What this task involves — Restate the listing below exactly, images excluded.
═════ Input records ═════
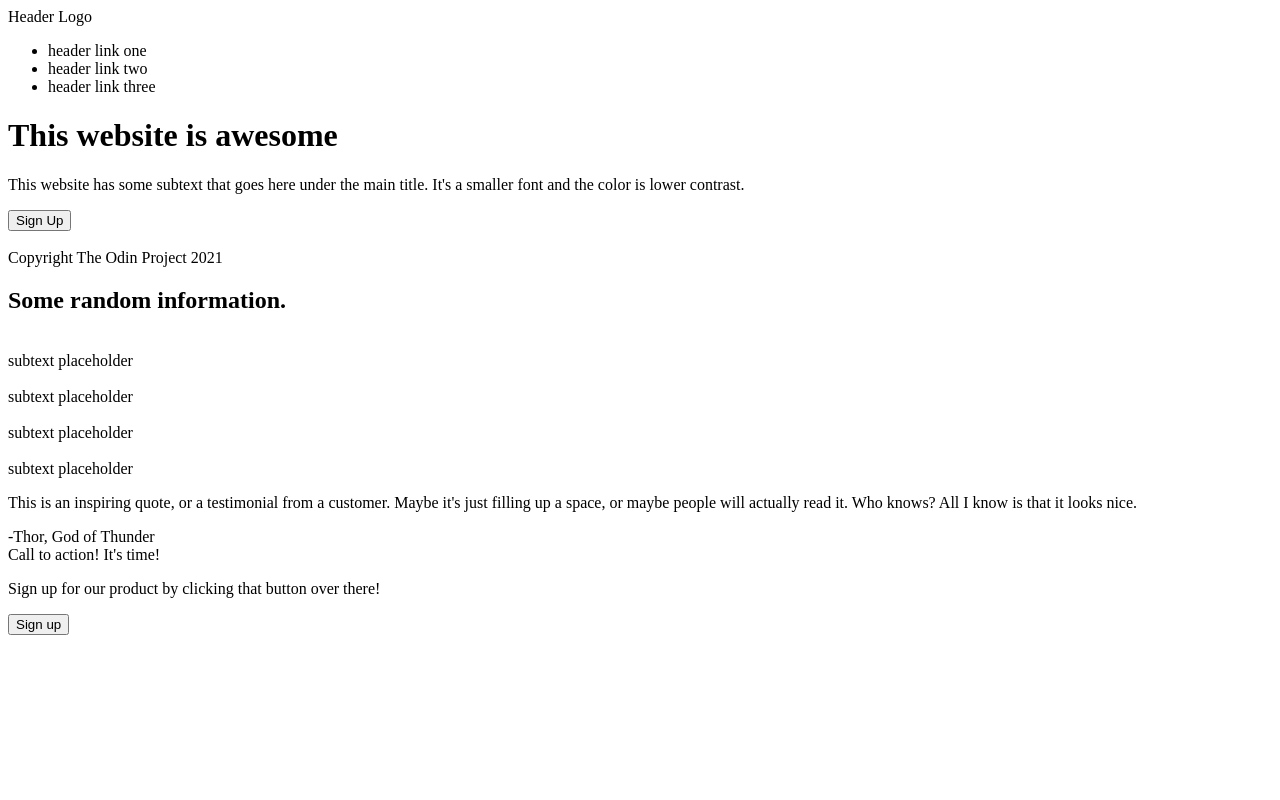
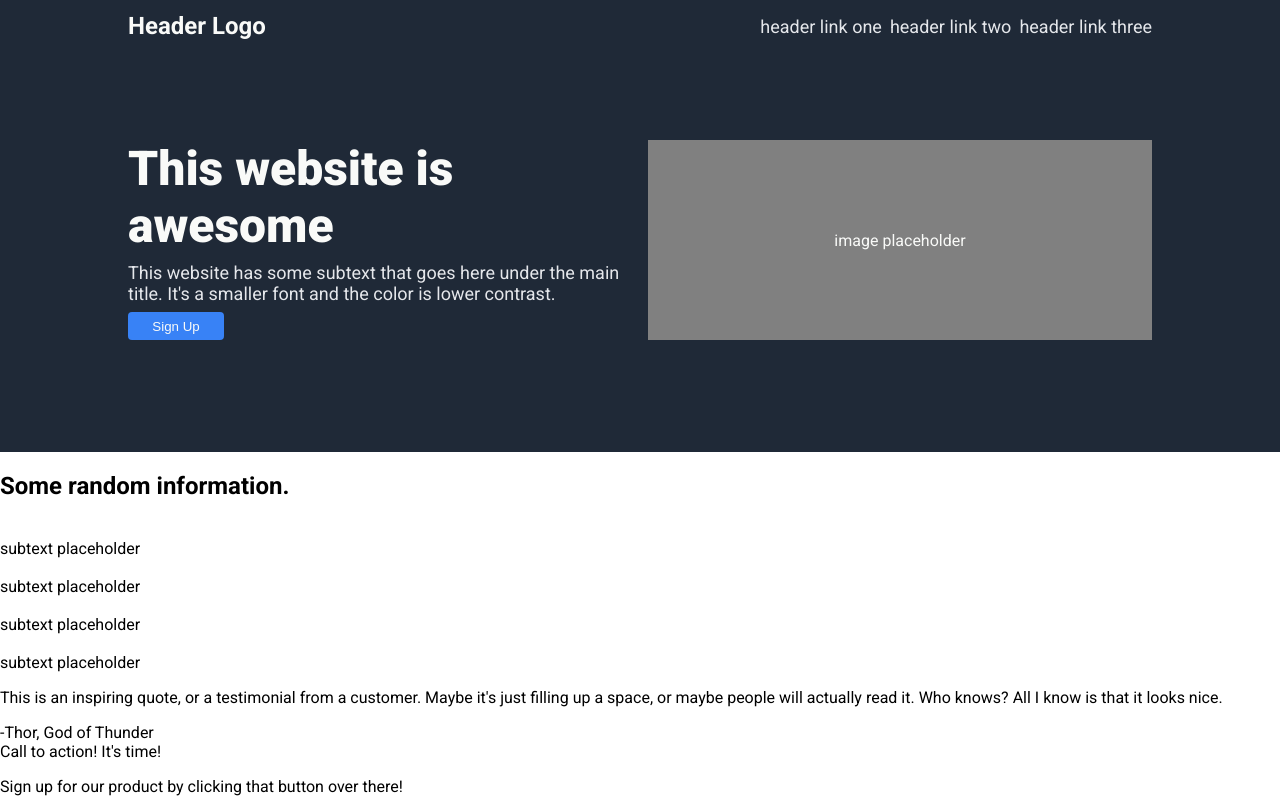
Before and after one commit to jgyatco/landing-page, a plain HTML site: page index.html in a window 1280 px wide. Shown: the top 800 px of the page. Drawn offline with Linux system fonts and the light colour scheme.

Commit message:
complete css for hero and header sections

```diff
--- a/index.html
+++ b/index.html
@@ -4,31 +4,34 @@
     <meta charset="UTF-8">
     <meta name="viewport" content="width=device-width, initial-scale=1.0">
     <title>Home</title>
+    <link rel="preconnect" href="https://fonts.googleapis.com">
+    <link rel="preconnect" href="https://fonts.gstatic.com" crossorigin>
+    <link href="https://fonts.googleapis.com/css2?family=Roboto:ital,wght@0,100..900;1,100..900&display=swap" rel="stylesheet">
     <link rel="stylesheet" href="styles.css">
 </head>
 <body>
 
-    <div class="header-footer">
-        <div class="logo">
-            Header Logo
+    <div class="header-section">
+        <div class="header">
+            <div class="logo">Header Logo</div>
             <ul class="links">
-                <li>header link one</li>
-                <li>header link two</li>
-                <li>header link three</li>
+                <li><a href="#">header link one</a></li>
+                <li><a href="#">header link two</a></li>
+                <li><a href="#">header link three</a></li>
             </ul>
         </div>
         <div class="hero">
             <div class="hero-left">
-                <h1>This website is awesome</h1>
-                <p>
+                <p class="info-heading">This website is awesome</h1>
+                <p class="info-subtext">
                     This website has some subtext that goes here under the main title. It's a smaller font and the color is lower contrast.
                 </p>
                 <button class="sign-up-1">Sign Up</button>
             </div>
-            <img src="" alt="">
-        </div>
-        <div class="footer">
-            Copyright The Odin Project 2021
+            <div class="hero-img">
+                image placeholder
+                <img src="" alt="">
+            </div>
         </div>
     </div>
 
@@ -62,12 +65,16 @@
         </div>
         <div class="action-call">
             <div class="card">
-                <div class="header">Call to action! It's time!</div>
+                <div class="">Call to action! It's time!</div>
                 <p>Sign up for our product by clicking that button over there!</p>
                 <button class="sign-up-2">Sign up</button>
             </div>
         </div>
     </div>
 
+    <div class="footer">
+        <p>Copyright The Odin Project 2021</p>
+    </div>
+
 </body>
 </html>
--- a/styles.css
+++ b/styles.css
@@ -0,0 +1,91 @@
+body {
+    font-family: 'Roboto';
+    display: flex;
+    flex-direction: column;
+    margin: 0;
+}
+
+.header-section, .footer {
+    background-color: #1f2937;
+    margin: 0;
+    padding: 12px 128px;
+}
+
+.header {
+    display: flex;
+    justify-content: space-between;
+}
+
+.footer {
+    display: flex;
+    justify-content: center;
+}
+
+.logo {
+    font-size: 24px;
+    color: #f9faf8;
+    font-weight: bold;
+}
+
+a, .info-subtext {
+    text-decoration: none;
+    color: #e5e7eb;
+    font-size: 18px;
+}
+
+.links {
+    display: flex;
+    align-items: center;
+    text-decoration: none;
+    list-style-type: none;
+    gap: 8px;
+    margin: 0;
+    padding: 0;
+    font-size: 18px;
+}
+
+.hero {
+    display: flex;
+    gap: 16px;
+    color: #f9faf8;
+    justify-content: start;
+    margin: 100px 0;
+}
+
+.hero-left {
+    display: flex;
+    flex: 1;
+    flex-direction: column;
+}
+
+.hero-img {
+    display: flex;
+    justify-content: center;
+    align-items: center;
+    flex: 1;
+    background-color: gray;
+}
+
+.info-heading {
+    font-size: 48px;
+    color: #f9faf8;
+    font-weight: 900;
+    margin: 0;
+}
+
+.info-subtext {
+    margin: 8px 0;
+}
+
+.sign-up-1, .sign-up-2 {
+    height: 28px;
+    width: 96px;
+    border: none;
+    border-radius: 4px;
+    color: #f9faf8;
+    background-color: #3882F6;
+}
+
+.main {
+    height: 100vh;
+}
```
═════
Answer space —
Before and after one commit to jgyatco/landing-page, a plain HTML site: page index.html in a window 1280 px wide. Shown: the top 800 px of the page. Drawn offline with Linux system fonts and the light colour scheme.

Commit message:
complete css for hero and header sections

```diff
--- a/index.html
+++ b/index.html
@@ -4,31 +4,34 @@
     <meta charset="UTF-8">
     <meta name="viewport" content="width=device-width, initial-scale=1.0">
     <title>Home</title>
+    <link rel="preconnect" href="https://fonts.googleapis.com">
+    <link rel="preconnect" href="https://fonts.gstatic.com" crossorigin>
+    <link href="https://fonts.googleapis.com/css2?family=Roboto:ital,wght@0,100..900;1,100..900&display=swap" rel="stylesheet">
     <link rel="stylesheet" href="styles.css">
 </head>
 <body>
 
-    <div class="header-footer">
-        <div class="logo">
-            Header Logo
+    <div class="header-section">
+        <div class="header">
+            <div class="logo">Header Logo</div>
             <ul class="links">
-                <li>header link one</li>
-                <li>header link two</li>
-                <li>header link three</li>
+                <li><a href="#">header link one</a></li>
+                <li><a href="#">header link two</a></li>
+                <li><a href="#">header link three</a></li>
             </ul>
         </div>
         <div class="hero">
             <div class="hero-left">
-                <h1>This website is awesome</h1>
-                <p>
+                <p class="info-heading">This website is awesome</h1>
+                <p class="info-subtext">
                     This website has some subtext that goes here under the main title. It's a smaller font and the color is lower contrast.
                 </p>
                 <button class="sign-up-1">Sign Up</button>
             </div>
-            <img src="" alt="">
-        </div>
-        <div class="footer">
-            Copyright The Odin Project 2021
+            <div class="hero-img">
+                image placeholder
+                <img src="" alt="">
+            </div>
         </div>
     </div>
 
@@ -62,12 +65,16 @@
         </div>
         <div class="action-call">
             <div class="card">
-                <div class="header">Call to action! It's time!</div>
+                <div class="">Call to action! It's time!</div>
                 <p>Sign up for our product by clicking that button over there!</p>
                 <button class="sign-up-2">Sign up</button>
             </div>
         </div>
     </div>
 
+    <div class="footer">
+        <p>Copyright The Odin Project 2021</p>
+    </div>
+
 </body>
 </html>
--- a/styles.css
+++ b/styles.css
@@ -0,0 +1,91 @@
+body {
+    font-family: 'Roboto';
+    display: flex;
+    flex-direction: column;
+    margin: 0;
+}
+
+.header-section, .footer {
+    background-color: #1f2937;
+    margin: 0;
+    padding: 12px 128px;
+}
+
+.header {
+    display: flex;
+    justify-content: space-between;
+}
+
+.footer {
+    display: flex;
+    justify-content: center;
+}
+
+.logo {
+    font-size: 24px;
+    color: #f9faf8;
+    font-weight: bold;
+}
+
+a, .info-subtext {
+    text-decoration: none;
+    color: #e5e7eb;
+    font-size: 18px;
+}
+
+.links {
+    display: flex;
+    align-items: center;
+    text-decoration: none;
+    list-style-type: none;
+    gap: 8px;
+    margin: 0;
+    padding: 0;
+    font-size: 18px;
+}
+
+.hero {
+    display: flex;
+    gap: 16px;
+    color: #f9faf8;
+    justify-content: start;
+    margin: 100px 0;
+}
+
+.hero-left {
+    display: flex;
+    flex: 1;
+    flex-direction: column;
+}
+
+.hero-img {
+    display: flex;
+    justify-content: center;
+    align-items: center;
+    flex: 1;
+    background-color: gray;
+}
+
+.info-heading {
+    font-size: 48px;
+    color: #f9faf8;
+    font-weight: 900;
+    margin: 0;
+}
+
+.info-subtext {
+    margin: 8px 0;
+}
+
+.sign-up-1, .sign-up-2 {
+    height: 28px;
+    width: 96px;
+    border: none;
+    border-radius: 4px;
+    color: #f9faf8;
+    background-color: #3882F6;
+}
+
+.main {
+    height: 100vh;
+}
```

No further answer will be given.